Exercise prompt: What lines in the records include the string "const"? Return each one.

**** Data to examine

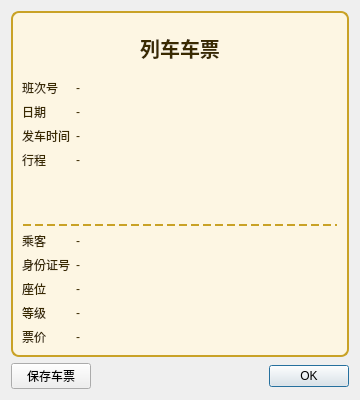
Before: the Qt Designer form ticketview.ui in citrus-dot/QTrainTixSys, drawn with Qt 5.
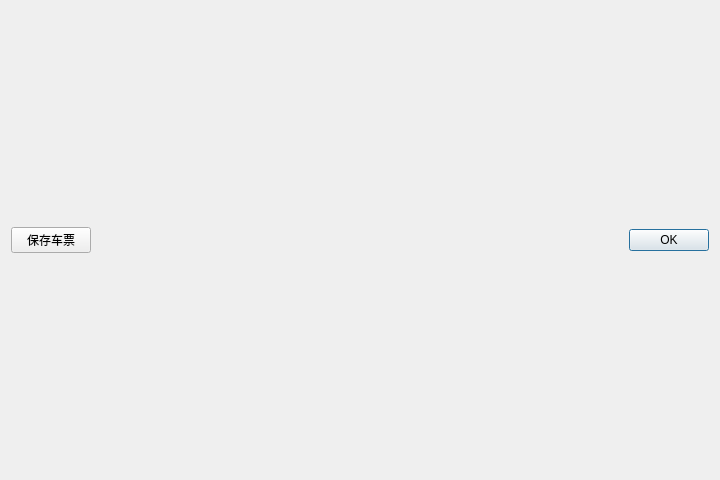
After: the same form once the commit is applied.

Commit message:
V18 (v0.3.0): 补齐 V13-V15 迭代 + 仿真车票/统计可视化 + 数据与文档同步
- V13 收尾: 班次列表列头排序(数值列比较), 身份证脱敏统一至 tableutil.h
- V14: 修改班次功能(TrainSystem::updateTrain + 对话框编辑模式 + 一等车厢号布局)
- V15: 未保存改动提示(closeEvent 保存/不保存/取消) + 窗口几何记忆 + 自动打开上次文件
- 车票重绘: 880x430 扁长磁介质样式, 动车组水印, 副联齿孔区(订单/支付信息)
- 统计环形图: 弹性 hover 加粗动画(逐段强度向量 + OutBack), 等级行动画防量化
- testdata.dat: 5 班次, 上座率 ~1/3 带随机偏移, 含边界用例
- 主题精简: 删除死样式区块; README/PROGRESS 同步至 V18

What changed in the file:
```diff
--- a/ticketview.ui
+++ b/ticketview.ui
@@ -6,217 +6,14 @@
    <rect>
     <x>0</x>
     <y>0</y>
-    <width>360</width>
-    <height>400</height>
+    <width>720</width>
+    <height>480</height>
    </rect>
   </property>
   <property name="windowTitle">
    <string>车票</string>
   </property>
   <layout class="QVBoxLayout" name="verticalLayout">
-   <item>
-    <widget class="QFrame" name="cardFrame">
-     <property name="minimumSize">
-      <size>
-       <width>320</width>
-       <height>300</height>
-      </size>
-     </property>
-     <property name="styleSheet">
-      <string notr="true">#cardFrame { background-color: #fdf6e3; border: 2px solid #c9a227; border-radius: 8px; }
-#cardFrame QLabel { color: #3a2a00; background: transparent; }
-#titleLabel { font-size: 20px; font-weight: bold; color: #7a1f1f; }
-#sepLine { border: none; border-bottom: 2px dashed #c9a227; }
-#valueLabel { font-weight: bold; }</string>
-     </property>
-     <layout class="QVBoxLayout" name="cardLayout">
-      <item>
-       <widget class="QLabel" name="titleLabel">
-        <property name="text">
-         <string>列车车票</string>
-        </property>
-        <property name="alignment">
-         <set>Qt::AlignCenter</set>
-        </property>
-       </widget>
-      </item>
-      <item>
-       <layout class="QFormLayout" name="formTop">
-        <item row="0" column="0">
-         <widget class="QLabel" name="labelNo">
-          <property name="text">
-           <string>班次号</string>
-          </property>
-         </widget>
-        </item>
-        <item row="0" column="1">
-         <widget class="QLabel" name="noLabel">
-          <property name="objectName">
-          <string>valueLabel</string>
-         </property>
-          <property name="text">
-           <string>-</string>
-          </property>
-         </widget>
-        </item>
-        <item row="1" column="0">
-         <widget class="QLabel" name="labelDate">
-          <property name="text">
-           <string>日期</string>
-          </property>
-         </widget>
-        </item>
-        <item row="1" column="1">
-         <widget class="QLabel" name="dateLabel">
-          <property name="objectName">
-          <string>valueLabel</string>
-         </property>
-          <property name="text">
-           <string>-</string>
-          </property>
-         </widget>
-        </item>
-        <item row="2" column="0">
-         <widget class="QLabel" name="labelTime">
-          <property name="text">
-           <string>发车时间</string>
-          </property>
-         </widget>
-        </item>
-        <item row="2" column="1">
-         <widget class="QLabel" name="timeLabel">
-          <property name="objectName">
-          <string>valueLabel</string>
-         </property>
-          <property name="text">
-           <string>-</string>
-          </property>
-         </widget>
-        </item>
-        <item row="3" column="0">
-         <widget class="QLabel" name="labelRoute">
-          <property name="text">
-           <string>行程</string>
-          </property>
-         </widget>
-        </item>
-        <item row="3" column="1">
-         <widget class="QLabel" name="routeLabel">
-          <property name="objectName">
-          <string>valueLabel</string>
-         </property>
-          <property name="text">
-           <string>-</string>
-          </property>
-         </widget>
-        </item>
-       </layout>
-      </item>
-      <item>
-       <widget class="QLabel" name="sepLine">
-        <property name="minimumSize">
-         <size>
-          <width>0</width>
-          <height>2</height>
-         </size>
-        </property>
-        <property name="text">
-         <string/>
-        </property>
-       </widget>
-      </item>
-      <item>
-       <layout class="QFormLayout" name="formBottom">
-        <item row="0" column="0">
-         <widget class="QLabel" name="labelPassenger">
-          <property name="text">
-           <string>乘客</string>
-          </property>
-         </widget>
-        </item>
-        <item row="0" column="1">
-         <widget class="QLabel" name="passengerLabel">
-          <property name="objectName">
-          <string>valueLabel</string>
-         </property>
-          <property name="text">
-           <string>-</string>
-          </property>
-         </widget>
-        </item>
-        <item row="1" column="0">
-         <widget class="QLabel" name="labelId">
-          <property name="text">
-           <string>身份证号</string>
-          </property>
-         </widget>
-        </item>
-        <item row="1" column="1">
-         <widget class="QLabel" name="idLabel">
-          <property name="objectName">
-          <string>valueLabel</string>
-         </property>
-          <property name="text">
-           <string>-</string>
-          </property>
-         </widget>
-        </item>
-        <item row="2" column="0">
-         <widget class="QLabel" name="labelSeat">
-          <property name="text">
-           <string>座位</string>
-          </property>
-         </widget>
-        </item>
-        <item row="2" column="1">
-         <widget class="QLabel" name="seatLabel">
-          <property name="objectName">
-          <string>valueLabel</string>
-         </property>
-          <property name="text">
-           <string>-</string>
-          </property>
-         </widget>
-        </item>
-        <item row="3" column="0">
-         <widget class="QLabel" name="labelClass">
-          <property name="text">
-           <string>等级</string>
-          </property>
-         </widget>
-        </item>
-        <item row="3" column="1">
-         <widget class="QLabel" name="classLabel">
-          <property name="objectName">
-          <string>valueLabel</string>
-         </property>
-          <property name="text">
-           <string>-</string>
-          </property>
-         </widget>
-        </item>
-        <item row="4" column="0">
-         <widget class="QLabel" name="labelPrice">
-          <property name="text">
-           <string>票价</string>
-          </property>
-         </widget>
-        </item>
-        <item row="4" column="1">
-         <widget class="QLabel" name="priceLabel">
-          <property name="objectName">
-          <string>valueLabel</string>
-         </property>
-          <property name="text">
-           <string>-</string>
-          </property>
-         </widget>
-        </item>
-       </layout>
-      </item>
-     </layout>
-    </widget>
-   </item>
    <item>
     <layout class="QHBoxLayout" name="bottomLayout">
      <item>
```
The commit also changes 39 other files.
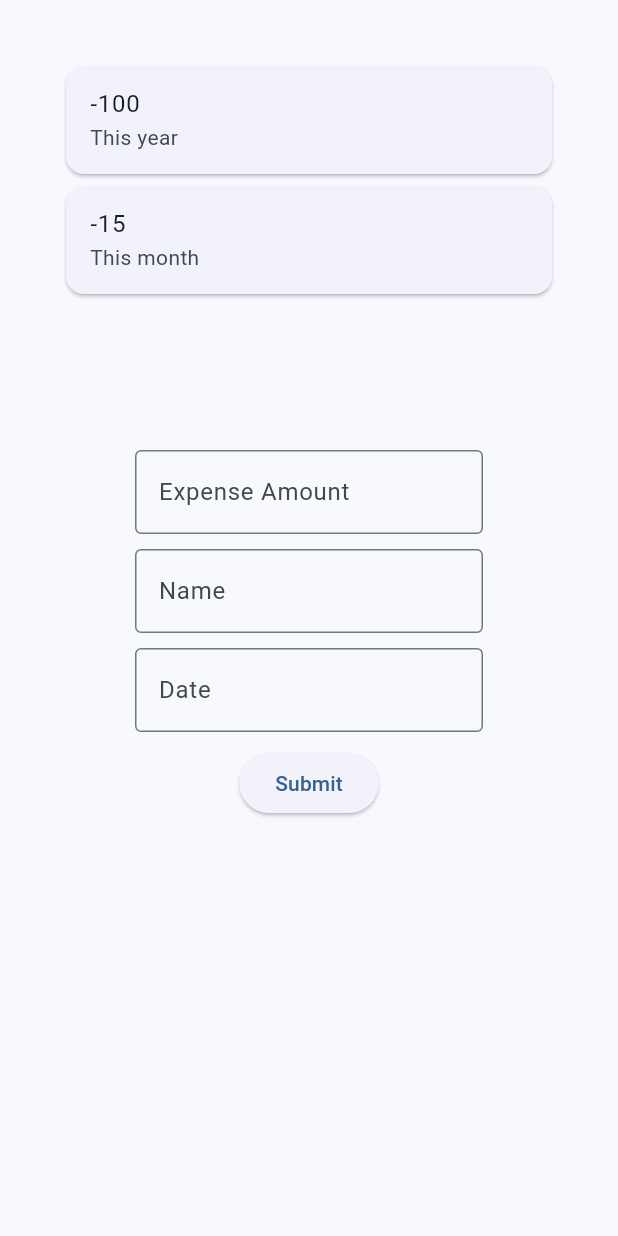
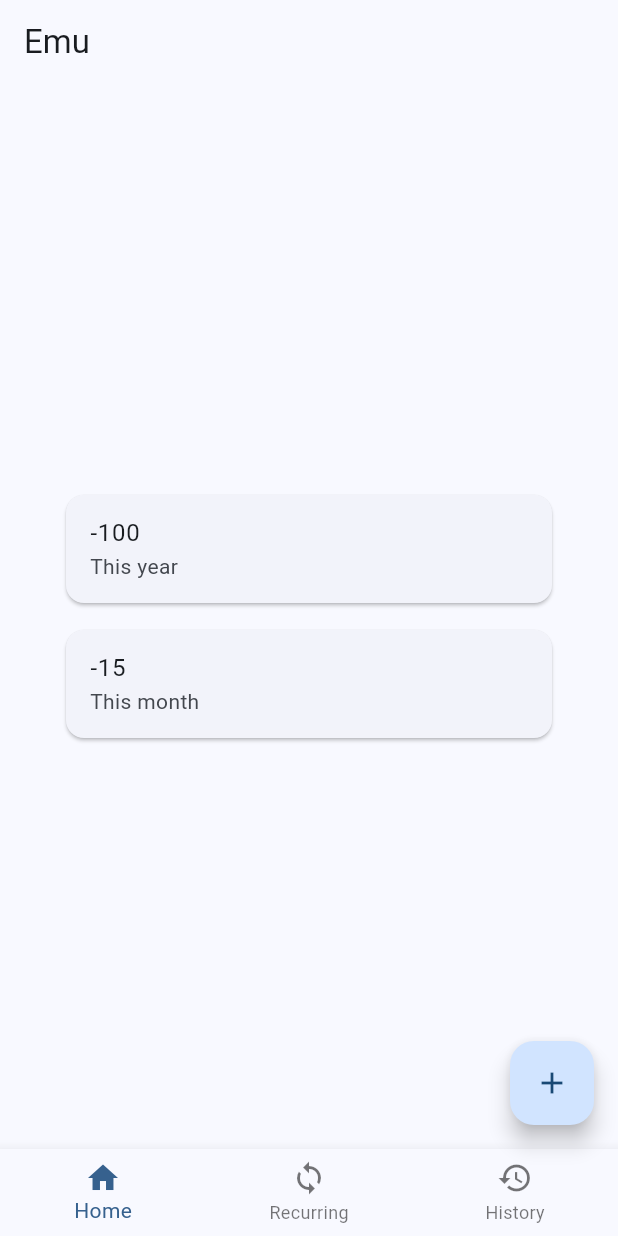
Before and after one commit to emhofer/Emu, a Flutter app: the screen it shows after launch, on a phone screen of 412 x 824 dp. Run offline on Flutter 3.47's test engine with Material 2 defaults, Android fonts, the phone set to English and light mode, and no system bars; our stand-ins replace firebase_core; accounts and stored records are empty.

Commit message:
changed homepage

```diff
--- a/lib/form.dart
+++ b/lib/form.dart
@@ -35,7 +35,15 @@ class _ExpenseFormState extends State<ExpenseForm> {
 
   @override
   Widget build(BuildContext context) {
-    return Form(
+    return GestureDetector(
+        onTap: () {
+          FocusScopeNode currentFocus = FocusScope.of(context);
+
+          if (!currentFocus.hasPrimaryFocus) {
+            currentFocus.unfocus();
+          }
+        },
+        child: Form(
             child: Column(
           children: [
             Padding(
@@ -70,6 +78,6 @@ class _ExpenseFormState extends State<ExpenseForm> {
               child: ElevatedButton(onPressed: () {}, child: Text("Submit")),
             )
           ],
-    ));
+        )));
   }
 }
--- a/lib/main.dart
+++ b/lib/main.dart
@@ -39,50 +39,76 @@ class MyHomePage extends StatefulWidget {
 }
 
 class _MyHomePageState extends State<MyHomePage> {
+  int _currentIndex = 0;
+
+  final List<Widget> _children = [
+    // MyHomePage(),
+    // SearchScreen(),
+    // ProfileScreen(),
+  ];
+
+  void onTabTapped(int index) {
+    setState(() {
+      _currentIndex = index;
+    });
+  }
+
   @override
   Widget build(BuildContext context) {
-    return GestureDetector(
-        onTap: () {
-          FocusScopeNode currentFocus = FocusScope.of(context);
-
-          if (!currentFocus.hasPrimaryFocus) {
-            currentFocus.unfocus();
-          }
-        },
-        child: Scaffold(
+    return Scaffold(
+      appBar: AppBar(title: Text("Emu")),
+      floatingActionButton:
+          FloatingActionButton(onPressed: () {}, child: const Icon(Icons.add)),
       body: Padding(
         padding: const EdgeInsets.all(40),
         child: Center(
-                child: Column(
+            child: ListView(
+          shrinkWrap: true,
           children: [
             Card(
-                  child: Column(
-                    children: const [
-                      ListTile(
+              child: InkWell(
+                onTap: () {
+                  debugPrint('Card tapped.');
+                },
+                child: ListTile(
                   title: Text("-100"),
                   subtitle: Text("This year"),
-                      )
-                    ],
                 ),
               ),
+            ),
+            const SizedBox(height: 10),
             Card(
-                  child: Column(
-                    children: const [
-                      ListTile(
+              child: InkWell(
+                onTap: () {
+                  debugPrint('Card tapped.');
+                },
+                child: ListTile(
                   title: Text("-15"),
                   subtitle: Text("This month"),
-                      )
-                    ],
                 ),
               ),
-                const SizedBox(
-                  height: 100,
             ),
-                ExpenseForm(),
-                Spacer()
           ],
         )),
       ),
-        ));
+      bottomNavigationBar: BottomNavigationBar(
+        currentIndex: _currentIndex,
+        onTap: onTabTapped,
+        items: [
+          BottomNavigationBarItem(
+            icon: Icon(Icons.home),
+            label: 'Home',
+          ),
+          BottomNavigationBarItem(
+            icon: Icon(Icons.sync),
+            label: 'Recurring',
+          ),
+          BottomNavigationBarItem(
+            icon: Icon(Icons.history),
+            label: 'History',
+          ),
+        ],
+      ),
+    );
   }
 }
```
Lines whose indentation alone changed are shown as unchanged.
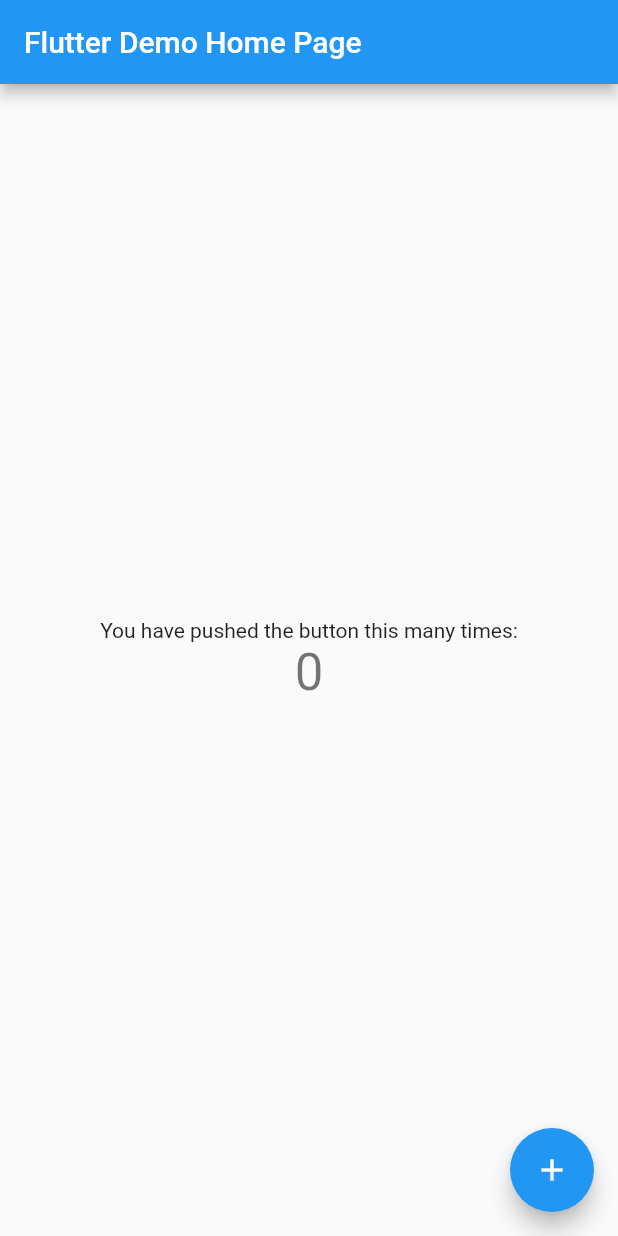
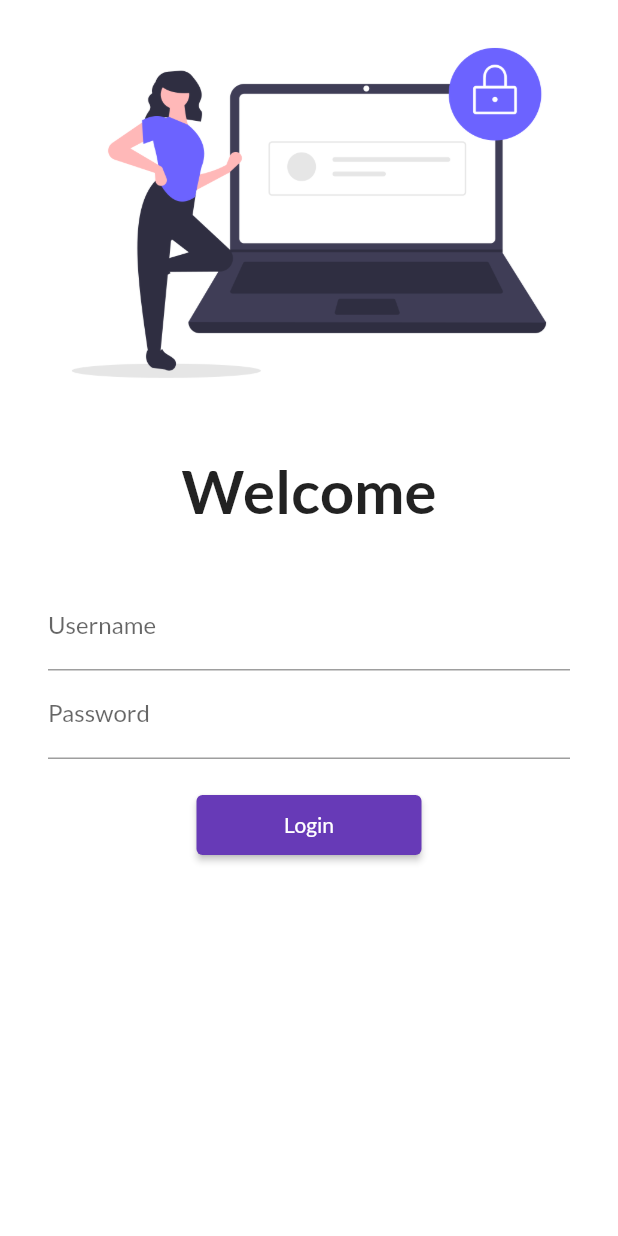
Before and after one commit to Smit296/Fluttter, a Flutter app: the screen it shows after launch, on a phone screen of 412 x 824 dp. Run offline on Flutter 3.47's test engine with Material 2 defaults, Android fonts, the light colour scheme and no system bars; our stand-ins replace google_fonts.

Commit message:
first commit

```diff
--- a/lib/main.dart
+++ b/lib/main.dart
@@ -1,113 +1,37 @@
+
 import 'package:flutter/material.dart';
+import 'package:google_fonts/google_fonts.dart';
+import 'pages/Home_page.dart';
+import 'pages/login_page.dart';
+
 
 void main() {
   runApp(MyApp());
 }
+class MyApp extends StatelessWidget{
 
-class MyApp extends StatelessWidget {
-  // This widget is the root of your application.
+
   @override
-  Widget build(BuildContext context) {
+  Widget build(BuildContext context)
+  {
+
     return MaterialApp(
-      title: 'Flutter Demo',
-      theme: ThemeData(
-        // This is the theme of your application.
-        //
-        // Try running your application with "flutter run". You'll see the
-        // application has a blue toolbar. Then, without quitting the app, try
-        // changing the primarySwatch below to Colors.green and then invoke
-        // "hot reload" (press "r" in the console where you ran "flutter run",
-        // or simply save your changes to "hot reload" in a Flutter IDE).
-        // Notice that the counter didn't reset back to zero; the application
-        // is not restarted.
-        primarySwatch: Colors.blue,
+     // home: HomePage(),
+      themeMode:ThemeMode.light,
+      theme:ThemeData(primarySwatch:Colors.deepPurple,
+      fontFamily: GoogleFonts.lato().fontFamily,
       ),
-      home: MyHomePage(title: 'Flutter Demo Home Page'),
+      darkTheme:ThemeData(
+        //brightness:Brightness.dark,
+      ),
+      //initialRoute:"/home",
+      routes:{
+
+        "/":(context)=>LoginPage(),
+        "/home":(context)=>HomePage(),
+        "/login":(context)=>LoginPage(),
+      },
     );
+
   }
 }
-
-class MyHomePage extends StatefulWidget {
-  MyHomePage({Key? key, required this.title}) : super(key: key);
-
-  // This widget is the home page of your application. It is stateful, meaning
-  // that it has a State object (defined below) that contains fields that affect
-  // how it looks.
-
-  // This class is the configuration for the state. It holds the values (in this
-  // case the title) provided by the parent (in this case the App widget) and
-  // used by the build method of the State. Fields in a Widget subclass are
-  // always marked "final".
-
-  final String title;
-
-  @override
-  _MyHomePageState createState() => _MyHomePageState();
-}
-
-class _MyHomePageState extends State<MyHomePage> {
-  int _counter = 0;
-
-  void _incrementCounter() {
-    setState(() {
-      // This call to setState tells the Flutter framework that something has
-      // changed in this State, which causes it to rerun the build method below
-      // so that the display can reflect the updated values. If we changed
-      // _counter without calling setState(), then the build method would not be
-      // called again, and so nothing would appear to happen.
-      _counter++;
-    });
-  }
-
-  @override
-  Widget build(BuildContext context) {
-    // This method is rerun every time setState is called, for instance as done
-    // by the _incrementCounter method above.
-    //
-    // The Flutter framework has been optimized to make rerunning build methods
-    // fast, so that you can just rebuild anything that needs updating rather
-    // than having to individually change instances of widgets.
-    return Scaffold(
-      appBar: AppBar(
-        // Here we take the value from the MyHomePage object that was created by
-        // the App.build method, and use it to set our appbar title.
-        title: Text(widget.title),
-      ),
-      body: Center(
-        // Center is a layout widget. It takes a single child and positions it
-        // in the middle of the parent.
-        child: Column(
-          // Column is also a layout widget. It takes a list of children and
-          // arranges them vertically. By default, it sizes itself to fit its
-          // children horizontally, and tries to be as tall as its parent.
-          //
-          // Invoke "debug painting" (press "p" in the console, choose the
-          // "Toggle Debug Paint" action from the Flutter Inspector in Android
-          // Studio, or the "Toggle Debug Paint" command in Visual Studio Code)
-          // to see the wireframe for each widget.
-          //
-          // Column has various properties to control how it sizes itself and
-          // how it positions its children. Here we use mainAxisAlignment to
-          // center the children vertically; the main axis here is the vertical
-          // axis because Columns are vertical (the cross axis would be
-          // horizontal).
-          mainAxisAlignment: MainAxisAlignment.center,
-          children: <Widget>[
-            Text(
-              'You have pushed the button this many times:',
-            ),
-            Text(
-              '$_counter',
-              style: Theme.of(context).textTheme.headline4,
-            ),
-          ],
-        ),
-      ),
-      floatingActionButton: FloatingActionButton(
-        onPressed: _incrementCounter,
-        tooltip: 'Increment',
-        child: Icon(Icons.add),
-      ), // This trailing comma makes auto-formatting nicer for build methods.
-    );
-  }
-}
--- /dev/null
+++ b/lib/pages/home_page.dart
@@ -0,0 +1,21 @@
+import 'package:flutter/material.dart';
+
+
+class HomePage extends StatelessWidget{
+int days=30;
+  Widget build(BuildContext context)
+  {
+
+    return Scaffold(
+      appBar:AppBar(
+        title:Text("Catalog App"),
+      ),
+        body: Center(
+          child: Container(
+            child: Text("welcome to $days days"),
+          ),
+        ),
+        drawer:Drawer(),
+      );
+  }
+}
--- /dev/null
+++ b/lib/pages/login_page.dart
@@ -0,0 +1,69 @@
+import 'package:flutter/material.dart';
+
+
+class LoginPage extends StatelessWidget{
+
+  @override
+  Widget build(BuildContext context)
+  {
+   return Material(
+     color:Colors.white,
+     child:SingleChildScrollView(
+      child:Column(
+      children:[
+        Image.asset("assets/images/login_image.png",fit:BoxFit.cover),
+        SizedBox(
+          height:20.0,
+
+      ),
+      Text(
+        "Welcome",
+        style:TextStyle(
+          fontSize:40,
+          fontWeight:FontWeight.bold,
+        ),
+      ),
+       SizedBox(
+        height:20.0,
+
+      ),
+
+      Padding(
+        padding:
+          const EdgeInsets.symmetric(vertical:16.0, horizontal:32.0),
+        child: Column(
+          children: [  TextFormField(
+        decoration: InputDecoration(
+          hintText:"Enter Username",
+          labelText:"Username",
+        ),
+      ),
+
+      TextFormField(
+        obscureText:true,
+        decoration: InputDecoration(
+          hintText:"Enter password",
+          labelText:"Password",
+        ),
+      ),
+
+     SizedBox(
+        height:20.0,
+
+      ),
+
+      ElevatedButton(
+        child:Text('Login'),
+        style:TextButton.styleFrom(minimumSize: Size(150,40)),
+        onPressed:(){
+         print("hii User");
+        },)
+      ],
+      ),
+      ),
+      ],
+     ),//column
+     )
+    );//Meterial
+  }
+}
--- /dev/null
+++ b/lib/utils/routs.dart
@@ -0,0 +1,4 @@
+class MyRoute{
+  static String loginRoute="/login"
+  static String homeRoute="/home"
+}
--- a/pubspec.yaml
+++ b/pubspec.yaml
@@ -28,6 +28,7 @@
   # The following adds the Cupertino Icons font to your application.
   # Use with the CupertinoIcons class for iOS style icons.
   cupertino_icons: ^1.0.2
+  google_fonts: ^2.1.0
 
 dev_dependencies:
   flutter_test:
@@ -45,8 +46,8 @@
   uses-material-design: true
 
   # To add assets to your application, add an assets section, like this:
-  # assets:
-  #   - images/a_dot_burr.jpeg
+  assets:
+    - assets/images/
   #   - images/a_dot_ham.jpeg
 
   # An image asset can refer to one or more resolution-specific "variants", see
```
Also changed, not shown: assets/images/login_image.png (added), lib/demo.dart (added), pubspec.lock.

********

Exercise answer:
+          FloatingActionButton(onPressed: () {}, child: const Icon(Icons.add)),
         padding: const EdgeInsets.all(40),
-                    children: const [
+            const SizedBox(height: 10),
-                    children: const [
-                const SizedBox(
+          const EdgeInsets.symmetric(vertical:16.0, horizontal:32.0),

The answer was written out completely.